▶ Task brief
Word for word, restate every record, though not the pictures.
START Given entries
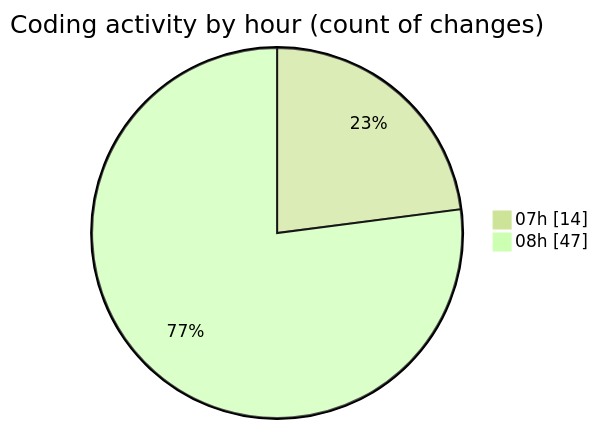
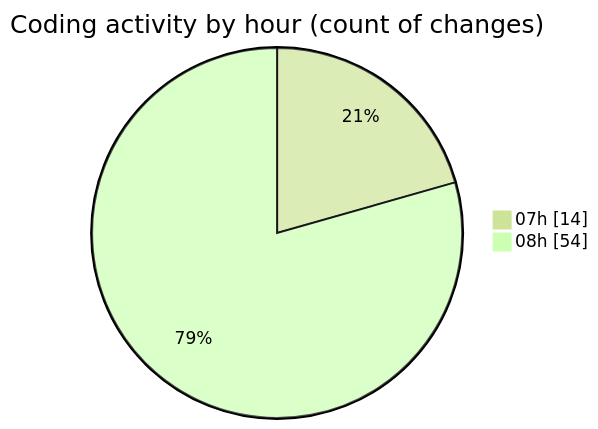
One commit to robertbonfada/code-tracking changed the second of 2 diagrams in 2025-02-05/mbc-web/README.md. Above: the diagram before and after it, drawn with Mermaid (forest theme). The commit also changed other lines of this file and 1 other file, not shown here.

````diff
--- a/2025-02-05/mbc-web/README.md
+++ b/2025-02-05/mbc-web/README.md
@@ -38,6 +39,6 @@
 ```mermaid
 pie showData
 title Coding activity by hour (count of changes)
 "07h" : 14
-"08h" : 47
+"08h" : 54
 ```
````
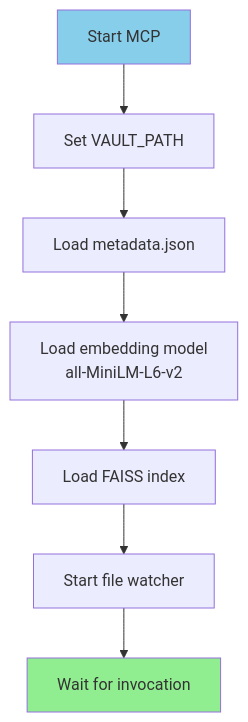
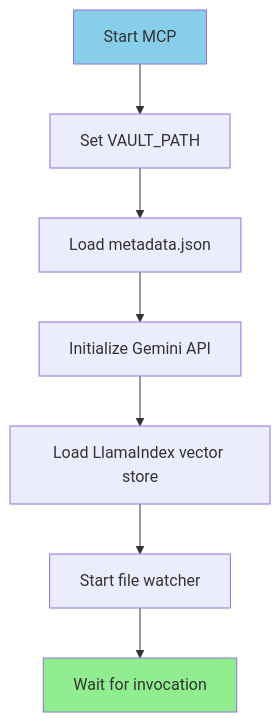
One commit to nonlinear/librarian changed the first of 4 diagrams in README.md. Above: the diagram before and after it, drawn with Mermaid. The commit also changed other lines of this file and 45 other files, not shown here.

````diff
--- a/README.md
+++ b/README.md
@@ -102,12 +114,12 @@
 ```mermaid
 graph TD
   START[Start MCP] --> VAULT[Set VAULT_PATH]
   VAULT --> META[Load metadata.json]
-  META --> EMB[Load embedding model<br/>all-MiniLM-L6-v2]
-  EMB --> VEC[Load FAISS index]
+  META --> EMB[Initialize Gemini API]
+  EMB --> VEC[Load LlamaIndex vector store]
   VEC --> WATCH[Start file watcher]
   WATCH --> WAIT[Wait for invocation]
 
   style WAIT fill:#90EE90
   style START fill:#87CEEB
 ```
````
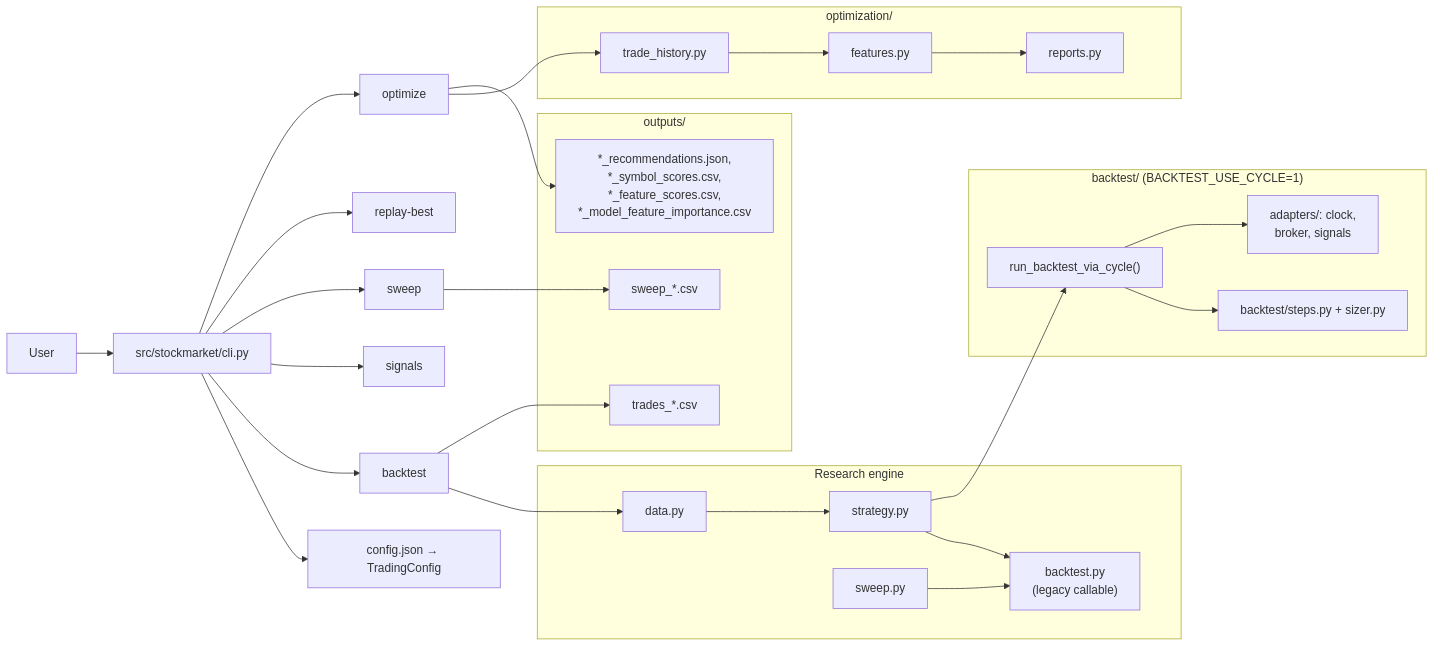
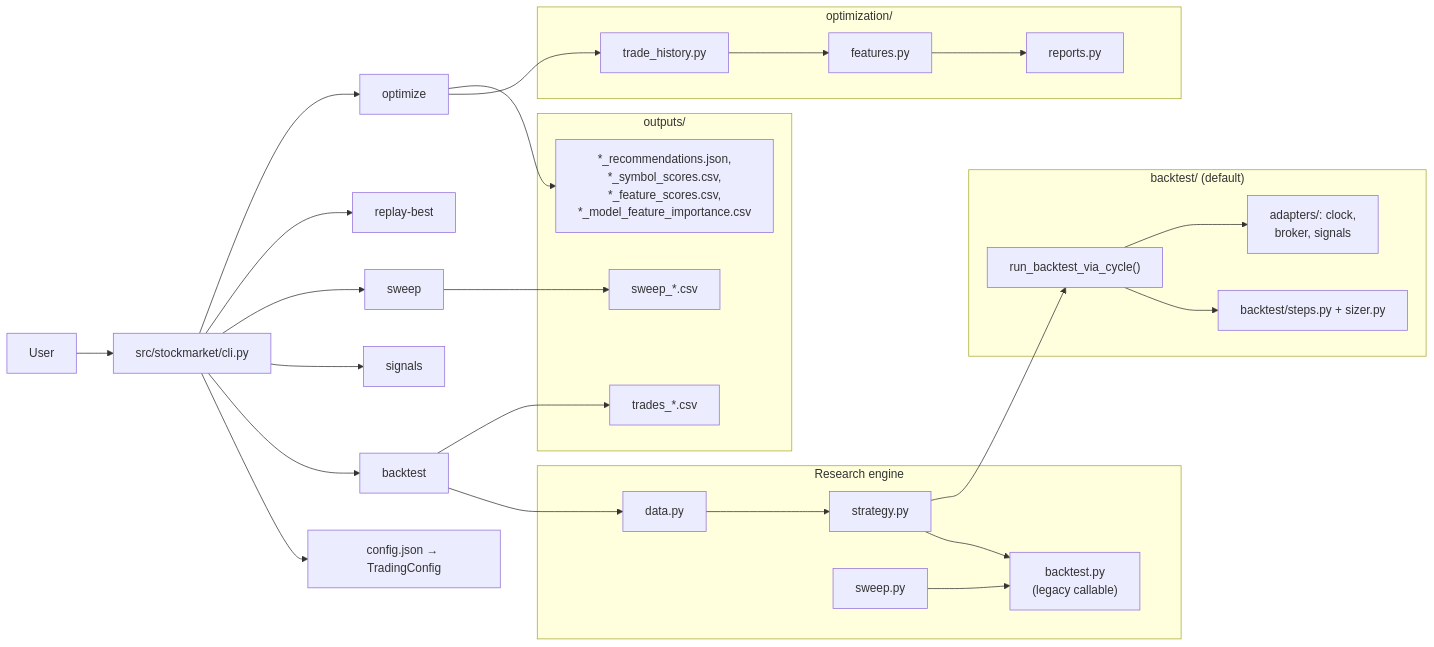
Before and after one commit to KatkarPankaj/Trading-strategy: the sixth of 8 diagrams in CODEBASE_DATAFLOW.md, drawn with Mermaid. The commit also changed other lines of this file and 74 other files, not shown here.

````diff
--- a/CODEBASE_DATAFLOW.md
+++ b/CODEBASE_DATAFLOW.md
@@ -215,52 +200,52 @@
 ```mermaid
 flowchart LR
   User["User"] --> Cli["src/stockmarket/cli.py"]
   Cli --> Config["config.json → TradingConfig"]
 
   Cli --> BacktestCmd["backtest"]
   Cli --> SignalsCmd["signals"]
   Cli --> SweepCmd["sweep"]
   Cli --> ReplayCmd["replay-best"]
   Cli --> OptimizeCmd["optimize"]
 
   subgraph Engine["Research engine"]
     Data["data.py"]
     Strategy["strategy.py"]
     LegacyBacktest["backtest.py\n(legacy callable)"]
     Sweep["sweep.py"]
   end
 
-  subgraph CycleBacktest["backtest/ (BACKTEST_USE_CYCLE=1)"]
+  subgraph CycleBacktest["backtest/ (default)"]
     BTRun["run_backtest_via_cycle()"]
     BTAdapters["adapters/: clock,\nbroker, signals"]
     BTSteps["backtest/steps.py + sizer.py"]
   end
 
   subgraph Optim["optimization/"]
     Trades["trade_history.py"]
     Features["features.py"]
     Reports["reports.py"]
   end
 
   BacktestCmd --> Data
   Data --> Strategy
   Strategy --> LegacyBacktest
   Strategy --> BTRun
   BTRun --> BTSteps
   BTRun --> BTAdapters
   Sweep --> LegacyBacktest
 
   OptimizeCmd --> Trades
   Trades --> Features
   Features --> Reports
 
   subgraph Outputs["outputs/"]
     Trades2["trades_*.csv"]
     Sweeps["sweep_*.csv"]
     OptReports["*_recommendations.json,\n*_symbol_scores.csv,\n*_feature_scores.csv,\n*_model_feature_importance.csv"]
   end
 
   BacktestCmd --> Trades2
   SweepCmd --> Sweeps
   OptimizeCmd --> OptReports
 ```
````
END Given entries
▶ Solution to the problem
One commit to robertbonfada/code-tracking changed the second of 2 diagrams in 2025-02-05/mbc-web/README.md. Above: the diagram before and after it, drawn with Mermaid (forest theme). The commit also changed other lines of this file and 1 other file, not shown here.

````diff
--- a/2025-02-05/mbc-web/README.md
+++ b/2025-02-05/mbc-web/README.md
@@ -38,6 +39,6 @@
 ```mermaid
 pie showData
 title Coding activity by hour (count of changes)
 "07h" : 14
-"08h" : 47
+"08h" : 54
 ```
````
One commit to nonlinear/librarian changed the first of 4 diagrams in README.md. Above: the diagram before and after it, drawn with Mermaid. The commit also changed other lines of this file and 45 other files, not shown here.

````diff
--- a/README.md
+++ b/README.md
@@ -102,12 +114,12 @@
 ```mermaid
 graph TD
   START[Start MCP] --> VAULT[Set VAULT_PATH]
   VAULT --> META[Load metadata.json]
-  META --> EMB[Load embedding model<br/>all-MiniLM-L6-v2]
-  EMB --> VEC[Load FAISS index]
+  META --> EMB[Initialize Gemini API]
+  EMB --> VEC[Load LlamaIndex vector store]
   VEC --> WATCH[Start file watcher]
   WATCH --> WAIT[Wait for invocation]
 
   style WAIT fill:#90EE90
   style START fill:#87CEEB
 ```
````
Before and after one commit to KatkarPankaj/Trading-strategy: the sixth of 8 diagrams in CODEBASE_DATAFLOW.md, drawn with Mermaid. The commit also changed other lines of this file and 74 other files, not shown here.

````diff
--- a/CODEBASE_DATAFLOW.md
+++ b/CODEBASE_DATAFLOW.md
@@ -215,52 +200,52 @@
 ```mermaid
 flowchart LR
   User["User"] --> Cli["src/stockmarket/cli.py"]
   Cli --> Config["config.json → TradingConfig"]
 
   Cli --> BacktestCmd["backtest"]
   Cli --> SignalsCmd["signals"]
   Cli --> SweepCmd["sweep"]
   Cli --> ReplayCmd["replay-best"]
   Cli --> OptimizeCmd["optimize"]
 
   subgraph Engine["Research engine"]
     Data["data.py"]
     Strategy["strategy.py"]
     LegacyBacktest["backtest.py\n(legacy callable)"]
     Sweep["sweep.py"]
   end
 
-  subgraph CycleBacktest["backtest/ (BACKTEST_USE_CYCLE=1)"]
+  subgraph CycleBacktest["backtest/ (default)"]
     BTRun["run_backtest_via_cycle()"]
     BTAdapters["adapters/: clock,\nbroker, signals"]
     BTSteps["backtest/steps.py + sizer.py"]
   end
 
   subgraph Optim["optimization/"]
     Trades["trade_history.py"]
     Features["features.py"]
     Reports["reports.py"]
   end
 
   BacktestCmd --> Data
   Data --> Strategy
   Strategy --> LegacyBacktest
   Strategy --> BTRun
   BTRun --> BTSteps
   BTRun --> BTAdapters
   Sweep --> LegacyBacktest
 
   OptimizeCmd --> Trades
   Trades --> Features
   Features --> Reports
 
   subgraph Outputs["outputs/"]
     Trades2["trades_*.csv"]
     Sweeps["sweep_*.csv"]
     OptReports["*_recommendations.json,\n*_symbol_scores.csv,\n*_feature_scores.csv,\n*_model_feature_importance.csv"]
   end
 
   BacktestCmd --> Trades2
   SweepCmd --> Sweeps
   OptimizeCmd --> OptReports
 ```
````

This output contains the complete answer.